Pakistan 385 for 7 (Afridi 124, Farhat 66) beat Bangladesh 246 for 5 (Siddique 97) by 139 runs
Scorecard and ball-by-ball details
A new-look Pakistan, led by a new-look Shahid Afridi, bowed out of the Asia Cup with little to boast about but with their reputations enhanced, while Bangladesh ended their campaign by reaffirming the gulf between them and the top-flight teams. Afridi unleashed the kind of fury he is famous for to launch Pakistan to their highest ODI score, and subsequently their first victory in 2010. Bangladesh, however, belied a complete lack of purpose in both innings, as the match meandered to the kind of denouement that has administrators concerned about the future of ODI cricket.
Bangladesh's spirit was snuffed in the first half when they were caught out without a plan by the Afridi redux - as aggressive as the marauder of old, but inventive and measured as well. These are early days yet, but captaincy is bringing out the best in Afridi. He has retained the willingness to attack but, entrusted with the responsibility of shepherding a young team, has weeded out the risks. Without having to heave across the line, at least until he gets set, Afridi once again showed he has the range to score at enviable pace.
Having collared Sri Lanka's attack in more trying conditions, Afridi barely broke a sweat today. With Umar Akmal already in the groove when he entered in the 29th over, Afridi worked the spinners around for a couple of overs. He flexed his muscles in the 32nd, lofting Suhrawadi Shuvo over long on for six and cashing in on the over-compensation by pulling for four. There were two strokes of luck soon after: an inside edge missed the stumps, and a skier was dropped by Mashrafe Mortaza. After that, however, Afridi unleashed and Pakistan accelerated at a ridiculous rate.
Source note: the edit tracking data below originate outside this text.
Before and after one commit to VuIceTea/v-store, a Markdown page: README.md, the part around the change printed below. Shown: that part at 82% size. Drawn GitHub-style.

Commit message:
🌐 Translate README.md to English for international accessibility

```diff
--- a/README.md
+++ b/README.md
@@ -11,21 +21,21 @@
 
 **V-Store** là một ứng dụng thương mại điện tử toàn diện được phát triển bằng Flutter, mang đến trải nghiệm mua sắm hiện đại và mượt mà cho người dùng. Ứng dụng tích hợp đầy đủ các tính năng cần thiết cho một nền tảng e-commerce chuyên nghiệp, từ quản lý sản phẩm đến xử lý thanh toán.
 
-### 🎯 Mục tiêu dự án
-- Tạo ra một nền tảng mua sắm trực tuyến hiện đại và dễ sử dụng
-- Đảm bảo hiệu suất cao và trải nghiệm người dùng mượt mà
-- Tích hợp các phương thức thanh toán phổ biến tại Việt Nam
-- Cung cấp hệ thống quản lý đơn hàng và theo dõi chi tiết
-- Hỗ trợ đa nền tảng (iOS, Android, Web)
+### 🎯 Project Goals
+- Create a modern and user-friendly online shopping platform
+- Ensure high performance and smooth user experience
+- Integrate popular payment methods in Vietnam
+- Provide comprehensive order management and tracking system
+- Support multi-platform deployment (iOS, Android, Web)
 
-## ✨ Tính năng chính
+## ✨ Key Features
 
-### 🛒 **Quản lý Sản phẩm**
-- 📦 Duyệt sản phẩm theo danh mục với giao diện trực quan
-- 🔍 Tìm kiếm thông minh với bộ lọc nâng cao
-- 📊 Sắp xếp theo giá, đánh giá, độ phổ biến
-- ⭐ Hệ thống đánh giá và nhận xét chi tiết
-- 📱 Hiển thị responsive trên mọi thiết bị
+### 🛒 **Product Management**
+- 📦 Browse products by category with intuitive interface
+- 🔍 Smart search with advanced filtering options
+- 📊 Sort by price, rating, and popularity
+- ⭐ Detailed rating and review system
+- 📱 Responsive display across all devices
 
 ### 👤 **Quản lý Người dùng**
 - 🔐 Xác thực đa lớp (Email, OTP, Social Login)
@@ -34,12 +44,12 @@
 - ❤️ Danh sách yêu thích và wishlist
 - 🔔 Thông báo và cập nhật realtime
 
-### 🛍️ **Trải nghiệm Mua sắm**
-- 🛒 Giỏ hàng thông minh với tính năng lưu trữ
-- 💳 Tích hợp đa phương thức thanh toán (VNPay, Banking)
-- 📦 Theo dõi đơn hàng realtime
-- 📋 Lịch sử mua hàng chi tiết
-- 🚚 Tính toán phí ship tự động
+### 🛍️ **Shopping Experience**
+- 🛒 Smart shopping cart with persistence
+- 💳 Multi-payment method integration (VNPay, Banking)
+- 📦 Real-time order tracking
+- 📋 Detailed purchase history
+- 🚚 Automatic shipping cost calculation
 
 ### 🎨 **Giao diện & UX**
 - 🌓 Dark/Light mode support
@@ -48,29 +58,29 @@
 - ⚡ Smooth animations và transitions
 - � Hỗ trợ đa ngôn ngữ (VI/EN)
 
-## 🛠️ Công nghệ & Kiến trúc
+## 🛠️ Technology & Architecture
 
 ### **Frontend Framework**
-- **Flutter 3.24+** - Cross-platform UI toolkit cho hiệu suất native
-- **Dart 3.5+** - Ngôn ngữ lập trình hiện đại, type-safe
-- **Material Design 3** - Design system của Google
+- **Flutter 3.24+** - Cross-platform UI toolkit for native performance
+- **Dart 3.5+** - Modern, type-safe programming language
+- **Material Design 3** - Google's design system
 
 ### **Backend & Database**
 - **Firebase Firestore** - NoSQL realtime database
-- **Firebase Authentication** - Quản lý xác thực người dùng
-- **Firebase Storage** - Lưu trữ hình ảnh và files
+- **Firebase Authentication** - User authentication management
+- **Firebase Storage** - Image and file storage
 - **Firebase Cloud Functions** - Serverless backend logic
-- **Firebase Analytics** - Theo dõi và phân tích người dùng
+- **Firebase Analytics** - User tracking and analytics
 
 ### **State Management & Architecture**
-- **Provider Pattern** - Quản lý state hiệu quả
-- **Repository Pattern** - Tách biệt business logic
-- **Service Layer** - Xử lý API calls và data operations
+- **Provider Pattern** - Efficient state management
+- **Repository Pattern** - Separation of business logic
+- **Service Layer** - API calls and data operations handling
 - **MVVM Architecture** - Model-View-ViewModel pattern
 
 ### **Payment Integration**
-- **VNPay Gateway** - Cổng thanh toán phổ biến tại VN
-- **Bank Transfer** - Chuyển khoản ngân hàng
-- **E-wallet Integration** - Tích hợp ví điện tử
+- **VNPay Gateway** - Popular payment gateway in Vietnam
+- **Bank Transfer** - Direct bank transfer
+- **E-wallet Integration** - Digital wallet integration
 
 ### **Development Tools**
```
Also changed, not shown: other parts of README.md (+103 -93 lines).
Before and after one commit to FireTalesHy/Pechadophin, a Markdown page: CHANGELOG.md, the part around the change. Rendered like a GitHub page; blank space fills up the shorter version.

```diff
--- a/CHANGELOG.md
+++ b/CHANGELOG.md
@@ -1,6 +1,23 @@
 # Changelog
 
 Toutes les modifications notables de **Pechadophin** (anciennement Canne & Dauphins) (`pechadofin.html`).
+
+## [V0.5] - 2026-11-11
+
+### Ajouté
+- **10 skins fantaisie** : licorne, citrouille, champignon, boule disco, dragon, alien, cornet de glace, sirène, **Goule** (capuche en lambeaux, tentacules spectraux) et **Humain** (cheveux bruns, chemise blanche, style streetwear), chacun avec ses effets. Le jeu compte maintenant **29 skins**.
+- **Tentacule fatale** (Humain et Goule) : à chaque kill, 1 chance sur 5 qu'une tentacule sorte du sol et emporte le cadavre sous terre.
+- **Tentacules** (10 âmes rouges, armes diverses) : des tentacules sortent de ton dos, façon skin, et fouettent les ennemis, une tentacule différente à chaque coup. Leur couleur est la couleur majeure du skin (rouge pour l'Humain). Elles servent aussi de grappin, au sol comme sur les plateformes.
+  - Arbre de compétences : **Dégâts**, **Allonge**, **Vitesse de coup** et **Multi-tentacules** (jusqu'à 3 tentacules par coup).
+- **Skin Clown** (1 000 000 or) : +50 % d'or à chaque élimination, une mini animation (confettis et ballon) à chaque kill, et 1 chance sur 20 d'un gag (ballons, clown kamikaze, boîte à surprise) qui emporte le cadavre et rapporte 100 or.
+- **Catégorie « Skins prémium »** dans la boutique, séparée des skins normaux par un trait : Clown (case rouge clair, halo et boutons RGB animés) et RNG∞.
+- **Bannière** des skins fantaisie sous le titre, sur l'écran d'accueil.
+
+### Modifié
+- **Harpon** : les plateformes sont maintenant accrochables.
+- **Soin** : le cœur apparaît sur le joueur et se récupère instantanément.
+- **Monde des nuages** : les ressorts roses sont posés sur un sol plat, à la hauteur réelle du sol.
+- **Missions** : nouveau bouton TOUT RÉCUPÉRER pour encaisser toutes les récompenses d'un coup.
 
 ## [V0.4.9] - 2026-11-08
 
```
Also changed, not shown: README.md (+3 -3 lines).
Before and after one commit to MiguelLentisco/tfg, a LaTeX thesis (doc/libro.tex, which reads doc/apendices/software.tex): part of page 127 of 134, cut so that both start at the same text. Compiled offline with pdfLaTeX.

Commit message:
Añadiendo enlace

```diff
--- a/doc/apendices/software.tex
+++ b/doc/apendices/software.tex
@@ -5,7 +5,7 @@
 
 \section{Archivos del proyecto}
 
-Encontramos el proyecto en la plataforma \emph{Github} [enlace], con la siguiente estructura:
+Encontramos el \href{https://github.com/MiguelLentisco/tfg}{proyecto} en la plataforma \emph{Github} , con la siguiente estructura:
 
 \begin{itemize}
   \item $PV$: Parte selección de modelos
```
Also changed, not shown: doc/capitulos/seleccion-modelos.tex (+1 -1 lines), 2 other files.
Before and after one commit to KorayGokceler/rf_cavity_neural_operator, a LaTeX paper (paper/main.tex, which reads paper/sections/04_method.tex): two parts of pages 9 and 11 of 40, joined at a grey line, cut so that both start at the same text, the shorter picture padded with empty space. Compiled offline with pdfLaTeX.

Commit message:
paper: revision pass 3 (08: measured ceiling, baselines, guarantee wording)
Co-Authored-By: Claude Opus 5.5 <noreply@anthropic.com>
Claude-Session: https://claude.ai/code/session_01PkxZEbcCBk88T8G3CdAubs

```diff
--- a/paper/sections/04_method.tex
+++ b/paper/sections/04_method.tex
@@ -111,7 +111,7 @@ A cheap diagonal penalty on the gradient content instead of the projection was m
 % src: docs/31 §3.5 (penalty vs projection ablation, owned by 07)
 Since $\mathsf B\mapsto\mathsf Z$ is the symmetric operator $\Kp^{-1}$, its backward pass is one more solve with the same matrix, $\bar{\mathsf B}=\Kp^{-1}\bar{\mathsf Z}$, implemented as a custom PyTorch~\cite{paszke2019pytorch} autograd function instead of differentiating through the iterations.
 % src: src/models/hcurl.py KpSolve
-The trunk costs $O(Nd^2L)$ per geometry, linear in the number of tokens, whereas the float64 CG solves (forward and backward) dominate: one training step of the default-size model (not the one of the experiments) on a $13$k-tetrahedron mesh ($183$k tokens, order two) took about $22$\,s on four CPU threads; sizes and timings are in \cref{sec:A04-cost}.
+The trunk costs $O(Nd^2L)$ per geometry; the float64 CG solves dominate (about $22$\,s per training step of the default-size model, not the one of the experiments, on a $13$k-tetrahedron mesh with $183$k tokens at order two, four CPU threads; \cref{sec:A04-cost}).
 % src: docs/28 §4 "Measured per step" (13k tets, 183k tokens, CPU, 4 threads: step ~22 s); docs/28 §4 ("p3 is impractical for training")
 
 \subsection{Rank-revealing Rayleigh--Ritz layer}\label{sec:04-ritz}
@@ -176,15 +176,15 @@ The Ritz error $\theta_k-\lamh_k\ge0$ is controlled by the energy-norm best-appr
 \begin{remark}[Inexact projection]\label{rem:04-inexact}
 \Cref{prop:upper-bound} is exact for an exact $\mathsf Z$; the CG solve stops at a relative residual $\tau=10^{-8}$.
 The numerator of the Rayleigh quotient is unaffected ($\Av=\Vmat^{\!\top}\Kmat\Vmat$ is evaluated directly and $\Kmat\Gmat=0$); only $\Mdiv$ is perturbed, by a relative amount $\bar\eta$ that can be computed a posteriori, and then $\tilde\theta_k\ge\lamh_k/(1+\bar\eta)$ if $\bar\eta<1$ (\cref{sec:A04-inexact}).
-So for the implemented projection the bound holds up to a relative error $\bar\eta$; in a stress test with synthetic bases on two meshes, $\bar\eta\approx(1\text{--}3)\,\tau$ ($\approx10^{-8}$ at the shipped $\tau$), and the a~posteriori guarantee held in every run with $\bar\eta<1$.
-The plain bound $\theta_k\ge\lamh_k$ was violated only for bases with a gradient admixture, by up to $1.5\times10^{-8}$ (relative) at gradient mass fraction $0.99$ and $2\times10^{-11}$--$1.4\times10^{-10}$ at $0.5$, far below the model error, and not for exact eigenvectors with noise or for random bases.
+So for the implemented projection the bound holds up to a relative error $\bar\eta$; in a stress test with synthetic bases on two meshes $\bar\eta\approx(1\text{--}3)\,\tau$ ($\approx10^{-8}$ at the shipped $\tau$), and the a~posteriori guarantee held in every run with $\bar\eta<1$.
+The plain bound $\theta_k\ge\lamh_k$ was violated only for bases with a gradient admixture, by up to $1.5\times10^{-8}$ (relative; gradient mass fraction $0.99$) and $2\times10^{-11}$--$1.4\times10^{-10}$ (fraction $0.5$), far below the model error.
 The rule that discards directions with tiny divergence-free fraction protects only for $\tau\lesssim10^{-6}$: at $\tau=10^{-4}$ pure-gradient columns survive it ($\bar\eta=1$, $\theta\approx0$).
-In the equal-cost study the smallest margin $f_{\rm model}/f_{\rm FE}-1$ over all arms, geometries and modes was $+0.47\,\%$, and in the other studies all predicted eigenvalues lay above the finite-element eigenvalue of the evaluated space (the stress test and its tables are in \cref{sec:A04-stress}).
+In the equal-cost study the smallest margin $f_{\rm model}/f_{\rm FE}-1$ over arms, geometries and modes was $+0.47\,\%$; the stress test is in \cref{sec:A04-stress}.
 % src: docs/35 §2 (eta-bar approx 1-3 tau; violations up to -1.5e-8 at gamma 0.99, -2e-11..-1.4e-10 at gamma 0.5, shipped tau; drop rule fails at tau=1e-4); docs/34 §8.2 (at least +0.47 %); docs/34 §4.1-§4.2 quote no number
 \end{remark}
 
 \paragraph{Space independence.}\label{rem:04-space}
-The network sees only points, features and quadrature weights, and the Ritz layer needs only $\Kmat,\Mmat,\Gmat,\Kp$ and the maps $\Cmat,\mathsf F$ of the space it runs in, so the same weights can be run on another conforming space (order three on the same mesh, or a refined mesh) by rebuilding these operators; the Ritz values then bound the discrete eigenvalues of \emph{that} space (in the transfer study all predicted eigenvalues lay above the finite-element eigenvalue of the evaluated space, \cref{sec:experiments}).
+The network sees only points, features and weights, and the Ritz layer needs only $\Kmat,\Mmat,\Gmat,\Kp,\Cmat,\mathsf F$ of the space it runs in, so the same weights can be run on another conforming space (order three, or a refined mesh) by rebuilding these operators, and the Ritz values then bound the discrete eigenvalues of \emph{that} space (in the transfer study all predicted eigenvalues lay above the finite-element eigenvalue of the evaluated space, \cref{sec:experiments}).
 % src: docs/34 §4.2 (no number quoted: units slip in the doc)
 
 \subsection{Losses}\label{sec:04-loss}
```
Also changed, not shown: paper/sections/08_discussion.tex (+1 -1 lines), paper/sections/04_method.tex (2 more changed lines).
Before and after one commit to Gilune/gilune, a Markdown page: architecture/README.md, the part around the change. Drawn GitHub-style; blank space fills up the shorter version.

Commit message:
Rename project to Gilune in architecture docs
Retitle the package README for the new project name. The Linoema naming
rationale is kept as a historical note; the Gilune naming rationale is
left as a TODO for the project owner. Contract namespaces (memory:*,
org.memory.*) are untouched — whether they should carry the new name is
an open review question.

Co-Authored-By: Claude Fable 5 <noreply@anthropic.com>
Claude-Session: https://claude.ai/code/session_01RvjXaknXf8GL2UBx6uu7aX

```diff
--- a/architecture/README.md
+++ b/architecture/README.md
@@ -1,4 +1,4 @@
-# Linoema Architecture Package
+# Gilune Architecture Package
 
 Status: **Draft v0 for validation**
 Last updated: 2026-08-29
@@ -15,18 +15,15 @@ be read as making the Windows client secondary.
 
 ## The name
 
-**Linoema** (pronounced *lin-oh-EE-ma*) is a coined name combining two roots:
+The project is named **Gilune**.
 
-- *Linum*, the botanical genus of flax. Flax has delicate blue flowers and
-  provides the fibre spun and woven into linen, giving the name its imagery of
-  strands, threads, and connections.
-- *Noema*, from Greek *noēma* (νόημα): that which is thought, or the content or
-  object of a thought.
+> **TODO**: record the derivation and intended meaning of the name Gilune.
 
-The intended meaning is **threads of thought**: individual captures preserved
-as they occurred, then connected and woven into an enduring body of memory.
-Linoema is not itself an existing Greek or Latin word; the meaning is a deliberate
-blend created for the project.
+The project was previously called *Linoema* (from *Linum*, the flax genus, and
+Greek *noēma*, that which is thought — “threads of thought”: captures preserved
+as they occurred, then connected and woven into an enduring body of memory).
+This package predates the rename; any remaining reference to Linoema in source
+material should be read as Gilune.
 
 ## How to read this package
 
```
An extra-cover drive, a tickle and a whiplashed cut off Mortaza gave Bangladesh a trailer of what was to follow. After reaching his fifty in the 41st over, Afridi plundered 39 off 10 balls, with eight fours and a six, off Mahmudullah, Shakib Al Hasab and Shafiul Islam. The two batsmen had been tied on 41 at the end of the 39th over; five overs later, Umar had reached a steady fifty, while his captain was three short of a hundred. Umar departed in the 45th over, just before the batting Powerplay.
In the 46th, Afridi helped Razzak to fine leg to reach 100, off 53 balls, and in the same over he cut for four more before finishing with a loft over long on for his 271st six - the most by any batsman in ODI history. He smashed another length offering from Shafiul for No. 272 and stole one more four before his one-handed pull landed in the hands of square leg. Abdul Razzaq hustled 21 off nine balls, leaving the hapless Shafiul nursing figures of 3 for 95. The last ball of the innings was smeared over long off for six - Bangladesh had bled 120 runs in the last nine overs, and Pakistan had reached their highest ODI total, eclipsing a 13 year-old record, that was set up by - take a guess.
Before Afridi's assault, Pakistan's openers laid the foundation in more sober fashion. After spanking his second ball for a six over extra cover, Shahzaib Hasan served notice of both his strengths and intentions by repeatedly driving Mashrafe Mortaza on the up. Shahzaib rushed to his maiden ODI fifty before he fell trying to heave Abdur Razzak across the line in the 13th over, having dominated the opening stand of 81 in 12.3 overs.
With Shahzaib scoring freely, Imran Farhat had the breathing space to play out the seamers before settling in against spin. Having brought up his seventh ODI fifty, he succumbed to his own cheekiness, missing a late cut off Shakib. Bangladesh's spinners rallied in the period of play following the 25-over mark, culminating in Asad Shafiq's stumping in the 29th over. That was the Bangladesh captain's 100th ODI wicket, and it gave his side an outside chance to seize the initiative, but his opposite number upset his plans.
Bangladesh's batsmen, reeling from the carnage, focused on batting out fifty overs instead of taking a shot at the target. Their approach ensured there was no interest left in the second half of the contest. Imrul Kayes was the biggest culprit, dawdling around without any intent to score, while Tamim Iqbal showed characteristic spunk in taking on Mohammad Asif. He had driven, flicked and pulled him for fours before Asif struck with a slow and short off-cutter. With Tamim's dismissal, Bangladesh's hopes of making anything out of the game receded. In an inexplicable display that underlined the rift between Bangladesh and the rest, Kayes and Junaid Siddique settled in to accumulate. Despite cutting out all risks against a spirited but tired attack, neither of them could reach three-figures. Siddique eventually unfurled a few shots for the gallery, but no one was applauding.